It might be outlandish to suggest that what higher education went through in 2020 was a honeymoon. But in Psychology Today, Mitchell Handelsman, a professor of psychology at the University of Colorado Denver, asks “is the distance learning honeymoon over?”
Handelsman’s point is understandable: based on his own experience and some media accounts, he notes that remote college classrooms seem to be more stressful places than they were last year, while faculty and students are encountering more stress and burnout.
What’s going on?
Everything Happening All At Once
One of the culprits Handelsman identifies is a lack of coherence around what higher education is actually doing. In 2020, it was obvious: in-person classes were cancelled, and everything rushed online. Now, college in America is a patchwork of inconsistent options varying from state to state, institution to institution, and even month to month. As he notes:
“(O)ur society seems to be gaslighting itself with contradictory messages, including “We’re back, just like before!” and “We’re still in the middle of a pandemic!” We’re facing more complex and, therefore, more stressful choices than we had last year. I chose to stay totally remote, but some of my colleagues have chosen all kinds of schedules from completely on campus to some combination. Many students, therefore, are partly remote, partly asynchronous, and partly on campus. The usual array of skill sets necessary to master college — both teaching and learning here — seems to have expanded exponentially.”
That does sound exhausting.
A high level of burnout in this context makes sense. Our lives have been disrupted for so long, and even as things go “back to normal,” for many people in many places they’re not. We’re getting mixed messages, even as infection rates increase in some parts of the country. Of course we’re tired.
People Need The Tools That Fit Their Lives
Halndelsman comes a lot closer to figuring out the answer at the end of his essay, when he writes:
“[O]ne of the lessons we may be learning is that the implementations of new teaching and learning technologies are not good (or bad) because they are technological; rather, we must pay careful attention to how we implement them, in what proportions, with whom, and toward what ends.”
That’s exactly what we do at Calbright — our model is designed specifically to serve adult, non-traditional students who are “stranded” in the 21st century economy, and our experience has shown first hand how important it is to make sure that the model we’re offering is a good fit for what students want and need.
We’ve noted in the past, for example, that students whose career interests are most aligned with what Calbright is able to offer are also the most likely to stay in our programs. It seems simple, but it speaks to something important: students are more likely to be dissatisfied with programs that don’t match their aspirations, let alone fit their needs.

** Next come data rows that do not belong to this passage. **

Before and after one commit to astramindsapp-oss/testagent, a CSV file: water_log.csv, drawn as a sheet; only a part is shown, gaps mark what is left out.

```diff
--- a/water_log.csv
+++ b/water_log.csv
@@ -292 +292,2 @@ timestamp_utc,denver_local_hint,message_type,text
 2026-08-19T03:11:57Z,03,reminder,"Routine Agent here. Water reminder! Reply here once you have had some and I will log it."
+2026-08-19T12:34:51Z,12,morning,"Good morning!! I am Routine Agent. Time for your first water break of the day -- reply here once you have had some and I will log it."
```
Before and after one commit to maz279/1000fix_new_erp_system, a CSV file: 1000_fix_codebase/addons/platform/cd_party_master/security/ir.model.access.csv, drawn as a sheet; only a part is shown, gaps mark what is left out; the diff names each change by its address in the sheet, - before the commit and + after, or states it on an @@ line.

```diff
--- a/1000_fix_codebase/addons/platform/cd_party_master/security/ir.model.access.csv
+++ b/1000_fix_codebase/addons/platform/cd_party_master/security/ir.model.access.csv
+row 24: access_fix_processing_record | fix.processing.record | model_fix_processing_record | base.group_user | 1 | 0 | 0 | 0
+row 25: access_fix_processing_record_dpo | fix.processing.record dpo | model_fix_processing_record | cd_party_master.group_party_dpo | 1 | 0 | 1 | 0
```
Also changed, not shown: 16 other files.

Not surprisingly, surveys conducted in 2020 showed that across the country it was students who wouldn’t have chosen distance learning anyway who were the most dissatisfied with it, and often having the worst experience.
But surveys also showed that for the approximately 30% of students who would have been interested in distance learning anyway, distance learning was going well. When the right students find the right model for them, good things happen.
Not everyone is going to be a good fit for distance learning — and it makes sense that the longer it goes on, the harder a time they’re going to have. Although it should be noted, again, that online learning is not just one thing — there are a lot of different approaches to distance learning which themselves are better suited for different learning and lifestyles. Right now an inconsistent patchwork approach to education may be serving even fewer people still.
But what studies — and our experience — clearly show is that the needs of students aren’t served by conversations about whether online learning is “good” or “bad,” but rather to recognize that different models of education serve different populations of students, and that it’s vital to connect students to the models that will serve them best.